On May 4, 2012, a F-16C Falcon crashed in the northern part of the Utah Test and Training Range about 70 miles west of Ogden, about an hour after takeoff when it lost engine thrust.
The pilot, who was participating in a routine readiness-training session, safely ejected after steering the plane away from nearby mountains and the Great Salt Lake. The jet was destroyed and the Air Force valued the loss at nearly $24 million.
The pilot and the jet were assigned to the 421st Fighter Squadron at Hill. Nobody was injured in the accident and no other damage was reported.
The initial accident investigation report was completed in early September by the Air Combat Command at Joint Base Langley-Eustis in Virginia.
That investigation said failure of the number 17 blade in the first stage fan of the engine caused the mishap. Cracking along the surface and eight years of operating fatigue contributed to the structural failure. As a result, the blade broke free from its supporting structure and caused catastrophic damage to the engine fan, compressor and turbines.
The initial report also said that the blade's surface inconsistency should have been detected during the inspection when it was installed in April 2004.
But the investigation was recently reopened after ACC Vice Commander Lt. Gen. William J. Rew requested it, questioning the report's findings that the problem should have been discovered during routine maintenance.
In an addendum to the initial report, released by the ACC, the Air Force states that "The ability to detect (the blade's surface inconsistency) was limited due to lubricants applied during transfer and machining. Additionally, procedures did not require an inspection, and feature-by-feature inspections were not typically completed for new blades arriving from the manufacturer."
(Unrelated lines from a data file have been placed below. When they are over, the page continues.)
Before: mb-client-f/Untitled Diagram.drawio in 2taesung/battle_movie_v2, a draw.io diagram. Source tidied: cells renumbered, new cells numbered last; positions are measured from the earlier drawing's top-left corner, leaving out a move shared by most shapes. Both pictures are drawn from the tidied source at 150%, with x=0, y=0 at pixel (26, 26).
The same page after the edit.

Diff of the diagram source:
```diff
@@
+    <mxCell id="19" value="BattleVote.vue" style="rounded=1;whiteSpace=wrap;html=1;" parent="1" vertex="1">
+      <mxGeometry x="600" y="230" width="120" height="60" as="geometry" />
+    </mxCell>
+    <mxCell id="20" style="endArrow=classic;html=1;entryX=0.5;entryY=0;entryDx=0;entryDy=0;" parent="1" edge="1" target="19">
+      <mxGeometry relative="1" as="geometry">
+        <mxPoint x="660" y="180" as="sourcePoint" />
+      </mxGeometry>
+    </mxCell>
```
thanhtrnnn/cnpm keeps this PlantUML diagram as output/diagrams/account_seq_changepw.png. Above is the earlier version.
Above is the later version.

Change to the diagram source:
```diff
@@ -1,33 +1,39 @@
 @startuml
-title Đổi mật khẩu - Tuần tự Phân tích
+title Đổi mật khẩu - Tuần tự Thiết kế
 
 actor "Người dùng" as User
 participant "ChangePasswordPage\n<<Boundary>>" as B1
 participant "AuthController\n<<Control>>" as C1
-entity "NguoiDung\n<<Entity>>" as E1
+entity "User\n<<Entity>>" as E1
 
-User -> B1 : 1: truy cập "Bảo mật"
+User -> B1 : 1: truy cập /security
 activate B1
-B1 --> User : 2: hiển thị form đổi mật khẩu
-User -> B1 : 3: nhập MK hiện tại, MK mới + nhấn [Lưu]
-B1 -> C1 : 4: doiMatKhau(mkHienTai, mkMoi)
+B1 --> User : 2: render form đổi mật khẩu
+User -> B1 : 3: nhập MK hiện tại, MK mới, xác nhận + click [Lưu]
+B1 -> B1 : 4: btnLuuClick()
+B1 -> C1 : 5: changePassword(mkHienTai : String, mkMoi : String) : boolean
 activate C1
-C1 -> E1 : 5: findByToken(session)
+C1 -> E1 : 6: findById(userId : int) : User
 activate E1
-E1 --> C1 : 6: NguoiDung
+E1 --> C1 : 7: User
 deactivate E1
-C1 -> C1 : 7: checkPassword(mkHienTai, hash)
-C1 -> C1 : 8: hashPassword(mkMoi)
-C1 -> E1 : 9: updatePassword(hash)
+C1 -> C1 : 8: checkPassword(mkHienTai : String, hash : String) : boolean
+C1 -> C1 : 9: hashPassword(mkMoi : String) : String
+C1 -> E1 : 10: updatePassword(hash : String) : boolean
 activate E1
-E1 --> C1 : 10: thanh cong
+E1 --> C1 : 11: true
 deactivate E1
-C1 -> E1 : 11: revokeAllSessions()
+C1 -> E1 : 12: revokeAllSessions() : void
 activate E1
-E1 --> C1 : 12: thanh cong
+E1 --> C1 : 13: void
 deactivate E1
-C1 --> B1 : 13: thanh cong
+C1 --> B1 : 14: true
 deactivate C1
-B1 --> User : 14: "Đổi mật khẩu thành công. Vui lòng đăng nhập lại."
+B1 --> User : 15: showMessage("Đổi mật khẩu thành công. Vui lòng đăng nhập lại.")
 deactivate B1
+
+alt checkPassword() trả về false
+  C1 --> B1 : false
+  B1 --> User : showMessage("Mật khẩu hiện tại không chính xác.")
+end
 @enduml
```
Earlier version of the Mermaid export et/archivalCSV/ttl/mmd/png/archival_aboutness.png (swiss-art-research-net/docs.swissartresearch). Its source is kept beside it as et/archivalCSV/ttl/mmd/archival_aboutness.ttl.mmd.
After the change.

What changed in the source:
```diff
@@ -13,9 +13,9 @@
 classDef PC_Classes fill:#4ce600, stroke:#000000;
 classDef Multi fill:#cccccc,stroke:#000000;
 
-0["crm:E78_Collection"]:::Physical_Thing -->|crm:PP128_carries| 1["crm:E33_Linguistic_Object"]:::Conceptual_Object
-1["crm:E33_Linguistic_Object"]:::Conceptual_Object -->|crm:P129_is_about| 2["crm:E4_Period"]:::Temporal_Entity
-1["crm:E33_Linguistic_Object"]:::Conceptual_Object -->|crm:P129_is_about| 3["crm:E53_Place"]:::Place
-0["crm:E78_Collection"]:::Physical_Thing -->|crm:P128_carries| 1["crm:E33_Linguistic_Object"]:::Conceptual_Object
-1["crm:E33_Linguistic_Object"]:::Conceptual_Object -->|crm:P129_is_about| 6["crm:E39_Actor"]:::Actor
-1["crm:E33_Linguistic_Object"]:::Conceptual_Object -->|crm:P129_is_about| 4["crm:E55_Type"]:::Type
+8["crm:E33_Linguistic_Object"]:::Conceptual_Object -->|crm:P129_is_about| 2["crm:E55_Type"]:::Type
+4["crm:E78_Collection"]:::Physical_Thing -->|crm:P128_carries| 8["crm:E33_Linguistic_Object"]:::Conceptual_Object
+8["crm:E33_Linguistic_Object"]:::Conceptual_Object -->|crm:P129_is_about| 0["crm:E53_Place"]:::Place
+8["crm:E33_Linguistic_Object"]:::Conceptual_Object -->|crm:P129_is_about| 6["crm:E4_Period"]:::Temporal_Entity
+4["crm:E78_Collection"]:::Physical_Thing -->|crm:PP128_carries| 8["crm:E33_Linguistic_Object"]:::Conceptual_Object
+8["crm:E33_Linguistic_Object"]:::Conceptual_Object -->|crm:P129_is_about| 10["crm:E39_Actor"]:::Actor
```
An overall inspection occurred at Tinker Air Force Base in Oklahoma during fan assembly buildup. The report says that after the initial blade installation there was no scheduled inspection or maintenance that could have resulted in the anomaly being discovered. The blade was never removed after 2004.